[Exercise instructions]
Find the word "Reviewed" in the records below. List each line containing it.

**** Extracted entries ****

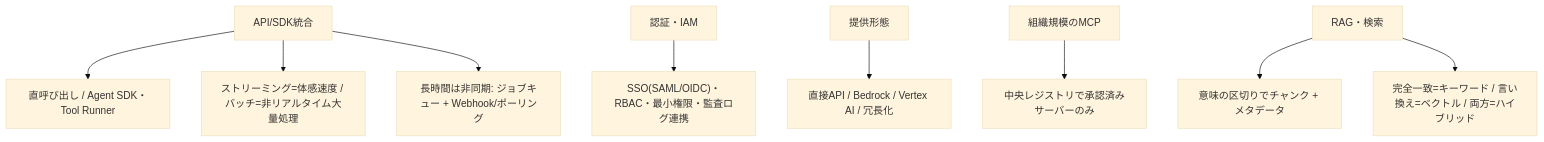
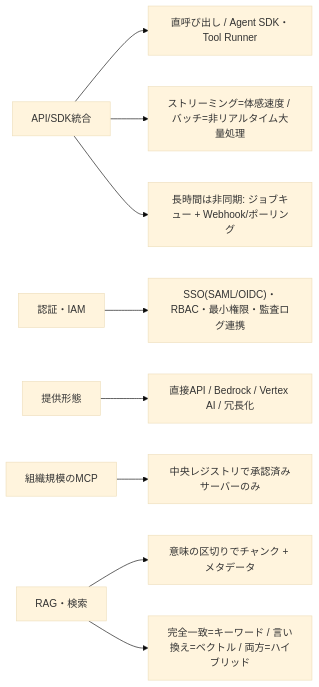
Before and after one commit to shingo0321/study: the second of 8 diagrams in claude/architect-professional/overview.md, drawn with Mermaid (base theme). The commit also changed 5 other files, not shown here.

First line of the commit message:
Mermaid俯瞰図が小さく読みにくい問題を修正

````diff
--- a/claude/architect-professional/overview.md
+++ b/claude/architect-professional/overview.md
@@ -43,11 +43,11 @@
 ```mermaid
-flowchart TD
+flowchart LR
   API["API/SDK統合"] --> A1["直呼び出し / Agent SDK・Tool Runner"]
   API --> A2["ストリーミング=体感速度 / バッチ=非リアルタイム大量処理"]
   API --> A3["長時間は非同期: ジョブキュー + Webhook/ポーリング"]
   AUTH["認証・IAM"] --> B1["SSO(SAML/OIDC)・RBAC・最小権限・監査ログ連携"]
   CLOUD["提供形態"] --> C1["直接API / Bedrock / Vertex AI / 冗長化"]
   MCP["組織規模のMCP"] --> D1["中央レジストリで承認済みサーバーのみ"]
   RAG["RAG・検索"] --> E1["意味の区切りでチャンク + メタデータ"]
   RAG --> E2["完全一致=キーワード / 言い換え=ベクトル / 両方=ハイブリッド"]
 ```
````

****
**** Extracted entries ****

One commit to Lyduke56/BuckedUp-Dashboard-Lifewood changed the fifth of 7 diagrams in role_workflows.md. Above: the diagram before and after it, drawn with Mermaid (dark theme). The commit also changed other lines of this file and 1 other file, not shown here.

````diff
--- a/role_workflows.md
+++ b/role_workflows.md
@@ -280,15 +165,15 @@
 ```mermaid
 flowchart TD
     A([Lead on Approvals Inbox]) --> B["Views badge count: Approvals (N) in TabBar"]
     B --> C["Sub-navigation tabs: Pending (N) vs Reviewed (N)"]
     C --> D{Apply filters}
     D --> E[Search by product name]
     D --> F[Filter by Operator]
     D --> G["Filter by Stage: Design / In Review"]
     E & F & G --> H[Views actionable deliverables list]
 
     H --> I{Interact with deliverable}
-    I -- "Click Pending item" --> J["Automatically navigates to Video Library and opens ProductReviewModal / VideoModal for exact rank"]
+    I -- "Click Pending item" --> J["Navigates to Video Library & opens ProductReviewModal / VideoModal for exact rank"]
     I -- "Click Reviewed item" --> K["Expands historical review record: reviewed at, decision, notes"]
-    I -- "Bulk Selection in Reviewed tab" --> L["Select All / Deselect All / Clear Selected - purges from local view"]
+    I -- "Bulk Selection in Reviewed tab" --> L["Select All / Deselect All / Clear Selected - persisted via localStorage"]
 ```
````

****

[Worked solution]
     B --> C["Sub-navigation tabs: Pending (N) vs Reviewed (N)"]
     I -- "Click Reviewed item" --> K["Expands historical review record: reviewed at, decision, notes"]
-    I -- "Bulk Selection in Reviewed tab" --> L["Select All / Deselect All / Clear Selected - purges from local view"]
+    I -- "Bulk Selection in Reviewed tab" --> L["Select All / Deselect All / Clear Selected - persisted via localStorage"]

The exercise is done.